Wednesday, September 05, 2007

Tesco faces demolishing supermarket extension

Councillors in Bury St Edmunds have refused to grant Tesco retrospective approval for a store extension which was built without planning permission. The council could now force the leading supermarket chain to demolish the extension. The embarrassing case is just the latest example of Tesco being forced to seek retrospective planning permission. Tesco has been forced to seek retrospective permission for wind turbines on stores. Last year the supermarket chain was forced to seek backdated approval after it was discovered that its new store in Stockport was 20pc larger than planned and more recently the retailer has also been forced to seek retrospective permission for wind turbines on stores.
The decision by councillors at Edmundsbury Borough Council - against the advice of the council's own planning officers - has set the set the council up for a David and Goliath battle with the UK's largest supermarket chain. Council sources expect Tesco to appeal against the decision. However a spokesman for Tesco said they hoped to work with the council to resolve the impasse. "The intention was never to go ahead and do this without permission. We consulted with council officers throughout. We will now work with the council to come up with a solution," said the spokesman.
Councillors overruled their own officials and refused to grant retrospective planning permission after hearing from the supermarket's neighbours. Objectors said the building was too big and had inappropriate white cladding instead of the red brick found across the back of the main superstore.
Mayor Margaret Charlesworth, who voted against the Tesco extension, said: "It wasn't in keeping with its surroundings in either scale or material. It is as ugly as you can imagine and it doesn't fit in with anything. Tesco should have been more sensitive - people's gardens should be their own private spaces."
Trevor Beckwith, a member of the planning and development control committee, told the East Anglian Daily Times: "It was dominating the backs of people's gardens. It was blocking the light at certain times of the day. People should be able to enjoy their gardens when they want and not when Tesco wants them to.

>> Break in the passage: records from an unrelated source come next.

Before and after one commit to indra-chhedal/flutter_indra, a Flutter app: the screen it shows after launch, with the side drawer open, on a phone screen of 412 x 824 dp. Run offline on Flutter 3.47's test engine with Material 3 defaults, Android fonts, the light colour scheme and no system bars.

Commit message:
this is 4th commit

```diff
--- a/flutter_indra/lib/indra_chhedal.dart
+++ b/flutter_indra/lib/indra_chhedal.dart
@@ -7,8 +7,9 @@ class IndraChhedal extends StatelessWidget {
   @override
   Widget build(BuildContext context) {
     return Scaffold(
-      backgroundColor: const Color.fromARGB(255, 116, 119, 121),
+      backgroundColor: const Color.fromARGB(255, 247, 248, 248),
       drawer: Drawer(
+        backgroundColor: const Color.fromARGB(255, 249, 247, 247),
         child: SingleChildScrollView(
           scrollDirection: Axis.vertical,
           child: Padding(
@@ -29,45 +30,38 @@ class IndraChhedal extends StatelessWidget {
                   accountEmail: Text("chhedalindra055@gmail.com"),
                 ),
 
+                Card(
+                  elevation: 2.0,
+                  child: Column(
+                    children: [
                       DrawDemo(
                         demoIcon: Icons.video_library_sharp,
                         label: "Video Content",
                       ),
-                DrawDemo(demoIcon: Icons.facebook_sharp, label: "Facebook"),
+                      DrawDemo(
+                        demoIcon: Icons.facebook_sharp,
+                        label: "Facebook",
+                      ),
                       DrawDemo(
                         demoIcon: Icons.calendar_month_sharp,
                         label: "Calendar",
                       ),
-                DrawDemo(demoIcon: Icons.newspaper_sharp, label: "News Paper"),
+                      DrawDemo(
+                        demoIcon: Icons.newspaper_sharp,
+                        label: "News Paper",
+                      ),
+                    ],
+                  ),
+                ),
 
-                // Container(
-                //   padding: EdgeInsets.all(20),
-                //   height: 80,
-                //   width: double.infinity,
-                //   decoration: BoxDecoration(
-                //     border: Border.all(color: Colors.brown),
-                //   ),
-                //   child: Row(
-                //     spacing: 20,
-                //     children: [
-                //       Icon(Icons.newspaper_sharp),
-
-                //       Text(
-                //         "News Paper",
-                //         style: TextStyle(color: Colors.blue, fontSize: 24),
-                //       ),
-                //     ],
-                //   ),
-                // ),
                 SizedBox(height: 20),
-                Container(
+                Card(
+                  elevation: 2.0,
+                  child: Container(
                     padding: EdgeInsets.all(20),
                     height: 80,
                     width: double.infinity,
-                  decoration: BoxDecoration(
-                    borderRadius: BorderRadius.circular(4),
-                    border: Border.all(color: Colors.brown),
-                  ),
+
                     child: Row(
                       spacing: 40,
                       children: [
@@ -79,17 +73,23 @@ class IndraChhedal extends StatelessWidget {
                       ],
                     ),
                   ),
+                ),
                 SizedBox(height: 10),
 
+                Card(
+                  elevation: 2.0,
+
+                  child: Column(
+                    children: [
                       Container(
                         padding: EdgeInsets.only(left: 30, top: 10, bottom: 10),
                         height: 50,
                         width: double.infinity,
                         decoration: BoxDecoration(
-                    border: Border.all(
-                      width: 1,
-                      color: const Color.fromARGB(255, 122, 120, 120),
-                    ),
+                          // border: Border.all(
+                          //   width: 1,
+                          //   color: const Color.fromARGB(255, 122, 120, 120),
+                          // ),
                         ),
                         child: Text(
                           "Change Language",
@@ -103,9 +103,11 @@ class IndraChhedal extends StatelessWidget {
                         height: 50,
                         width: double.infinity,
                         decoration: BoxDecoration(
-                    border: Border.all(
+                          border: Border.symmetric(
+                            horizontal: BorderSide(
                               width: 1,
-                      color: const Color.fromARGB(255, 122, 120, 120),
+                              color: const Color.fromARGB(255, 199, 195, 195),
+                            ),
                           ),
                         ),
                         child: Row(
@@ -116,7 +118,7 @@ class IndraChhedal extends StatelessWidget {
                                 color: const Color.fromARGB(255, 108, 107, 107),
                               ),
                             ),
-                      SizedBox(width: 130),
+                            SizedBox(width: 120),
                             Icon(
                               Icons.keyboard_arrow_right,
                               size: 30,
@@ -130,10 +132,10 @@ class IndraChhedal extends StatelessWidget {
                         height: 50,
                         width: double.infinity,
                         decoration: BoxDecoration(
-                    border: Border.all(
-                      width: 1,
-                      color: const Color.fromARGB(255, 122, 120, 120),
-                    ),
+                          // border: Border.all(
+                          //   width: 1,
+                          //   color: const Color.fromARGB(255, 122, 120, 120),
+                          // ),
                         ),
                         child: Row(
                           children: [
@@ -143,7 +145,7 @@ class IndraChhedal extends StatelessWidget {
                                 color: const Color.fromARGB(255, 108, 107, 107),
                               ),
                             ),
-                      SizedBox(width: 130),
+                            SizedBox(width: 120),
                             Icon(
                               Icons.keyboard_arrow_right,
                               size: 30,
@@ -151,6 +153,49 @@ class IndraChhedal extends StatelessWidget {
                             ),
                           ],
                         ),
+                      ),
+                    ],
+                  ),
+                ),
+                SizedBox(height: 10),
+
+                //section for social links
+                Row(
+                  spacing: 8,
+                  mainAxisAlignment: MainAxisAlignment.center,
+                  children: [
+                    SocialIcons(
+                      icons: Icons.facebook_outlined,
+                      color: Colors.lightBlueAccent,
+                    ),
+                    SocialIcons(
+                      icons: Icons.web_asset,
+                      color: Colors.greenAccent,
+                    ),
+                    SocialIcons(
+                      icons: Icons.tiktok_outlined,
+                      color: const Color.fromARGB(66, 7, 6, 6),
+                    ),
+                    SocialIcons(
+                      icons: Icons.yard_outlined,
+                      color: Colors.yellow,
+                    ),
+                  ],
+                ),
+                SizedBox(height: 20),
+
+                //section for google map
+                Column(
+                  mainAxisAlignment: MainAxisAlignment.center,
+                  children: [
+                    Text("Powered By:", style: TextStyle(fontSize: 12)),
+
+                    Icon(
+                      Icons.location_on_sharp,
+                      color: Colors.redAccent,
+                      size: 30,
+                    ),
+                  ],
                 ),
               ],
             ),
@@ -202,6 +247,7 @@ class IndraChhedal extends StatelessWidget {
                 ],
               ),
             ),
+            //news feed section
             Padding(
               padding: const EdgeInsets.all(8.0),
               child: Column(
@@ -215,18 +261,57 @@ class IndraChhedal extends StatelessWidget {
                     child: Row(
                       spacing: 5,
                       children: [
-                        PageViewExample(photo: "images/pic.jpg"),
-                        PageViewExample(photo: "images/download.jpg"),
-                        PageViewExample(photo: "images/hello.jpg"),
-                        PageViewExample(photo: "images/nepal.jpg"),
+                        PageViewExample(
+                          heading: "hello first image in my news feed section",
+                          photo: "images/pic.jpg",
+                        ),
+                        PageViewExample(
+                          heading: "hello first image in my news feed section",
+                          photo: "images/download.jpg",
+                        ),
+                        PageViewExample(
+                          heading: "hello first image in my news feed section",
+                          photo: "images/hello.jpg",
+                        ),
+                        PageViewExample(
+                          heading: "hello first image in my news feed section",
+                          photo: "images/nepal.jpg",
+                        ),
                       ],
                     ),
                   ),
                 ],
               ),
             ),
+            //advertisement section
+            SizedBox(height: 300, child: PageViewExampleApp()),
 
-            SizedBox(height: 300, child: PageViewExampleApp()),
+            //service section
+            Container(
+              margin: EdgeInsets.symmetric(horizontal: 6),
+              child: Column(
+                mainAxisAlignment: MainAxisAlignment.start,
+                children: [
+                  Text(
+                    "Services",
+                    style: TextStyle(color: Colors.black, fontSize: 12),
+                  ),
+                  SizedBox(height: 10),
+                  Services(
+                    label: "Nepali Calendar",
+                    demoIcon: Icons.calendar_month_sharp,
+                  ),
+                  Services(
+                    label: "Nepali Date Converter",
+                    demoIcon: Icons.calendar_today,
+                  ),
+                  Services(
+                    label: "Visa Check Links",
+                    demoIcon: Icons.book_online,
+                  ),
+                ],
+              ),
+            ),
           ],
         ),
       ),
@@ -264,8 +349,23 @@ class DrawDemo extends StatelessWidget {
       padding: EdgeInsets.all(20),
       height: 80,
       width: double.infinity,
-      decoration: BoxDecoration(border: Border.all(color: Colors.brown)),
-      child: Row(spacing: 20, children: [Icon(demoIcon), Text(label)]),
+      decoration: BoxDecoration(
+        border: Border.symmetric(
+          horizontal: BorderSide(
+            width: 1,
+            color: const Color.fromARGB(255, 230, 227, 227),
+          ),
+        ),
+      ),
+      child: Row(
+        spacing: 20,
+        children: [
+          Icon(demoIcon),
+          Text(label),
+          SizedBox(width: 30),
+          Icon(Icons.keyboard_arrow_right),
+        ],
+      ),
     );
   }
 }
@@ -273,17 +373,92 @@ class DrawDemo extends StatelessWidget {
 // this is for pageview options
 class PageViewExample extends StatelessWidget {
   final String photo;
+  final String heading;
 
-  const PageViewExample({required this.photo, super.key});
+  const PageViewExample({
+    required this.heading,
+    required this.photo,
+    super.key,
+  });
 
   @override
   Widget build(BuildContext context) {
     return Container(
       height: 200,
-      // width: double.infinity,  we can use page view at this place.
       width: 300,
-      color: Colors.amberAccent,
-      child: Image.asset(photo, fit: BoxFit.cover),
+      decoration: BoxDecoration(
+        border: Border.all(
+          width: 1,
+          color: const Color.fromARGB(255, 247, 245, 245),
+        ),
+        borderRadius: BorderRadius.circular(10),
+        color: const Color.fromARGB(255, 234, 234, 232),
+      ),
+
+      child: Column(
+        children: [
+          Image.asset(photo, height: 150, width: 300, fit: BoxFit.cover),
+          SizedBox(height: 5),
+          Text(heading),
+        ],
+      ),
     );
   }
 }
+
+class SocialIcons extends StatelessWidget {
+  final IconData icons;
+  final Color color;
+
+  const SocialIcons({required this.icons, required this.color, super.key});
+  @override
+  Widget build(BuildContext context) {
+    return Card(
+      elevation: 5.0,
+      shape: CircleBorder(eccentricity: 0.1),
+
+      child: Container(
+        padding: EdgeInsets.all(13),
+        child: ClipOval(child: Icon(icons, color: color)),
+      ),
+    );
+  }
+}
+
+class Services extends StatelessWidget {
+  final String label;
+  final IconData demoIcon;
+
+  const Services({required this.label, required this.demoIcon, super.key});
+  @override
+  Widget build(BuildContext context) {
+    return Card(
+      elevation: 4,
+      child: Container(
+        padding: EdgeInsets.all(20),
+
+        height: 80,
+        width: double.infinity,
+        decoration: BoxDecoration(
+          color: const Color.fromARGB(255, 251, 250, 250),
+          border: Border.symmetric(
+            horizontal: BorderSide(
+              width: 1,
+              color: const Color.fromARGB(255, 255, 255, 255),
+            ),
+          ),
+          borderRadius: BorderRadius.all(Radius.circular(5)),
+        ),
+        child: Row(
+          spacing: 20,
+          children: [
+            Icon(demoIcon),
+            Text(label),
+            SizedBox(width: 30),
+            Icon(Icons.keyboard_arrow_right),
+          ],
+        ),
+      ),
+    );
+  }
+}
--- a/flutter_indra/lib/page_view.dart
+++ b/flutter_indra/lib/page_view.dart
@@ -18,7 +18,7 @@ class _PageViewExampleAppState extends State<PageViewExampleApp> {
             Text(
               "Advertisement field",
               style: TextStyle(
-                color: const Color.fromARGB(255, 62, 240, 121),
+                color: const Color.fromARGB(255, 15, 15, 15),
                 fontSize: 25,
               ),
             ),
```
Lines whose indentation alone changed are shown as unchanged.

"The building itself is also pretty ugly and I don't see why people should have to look at that," he said.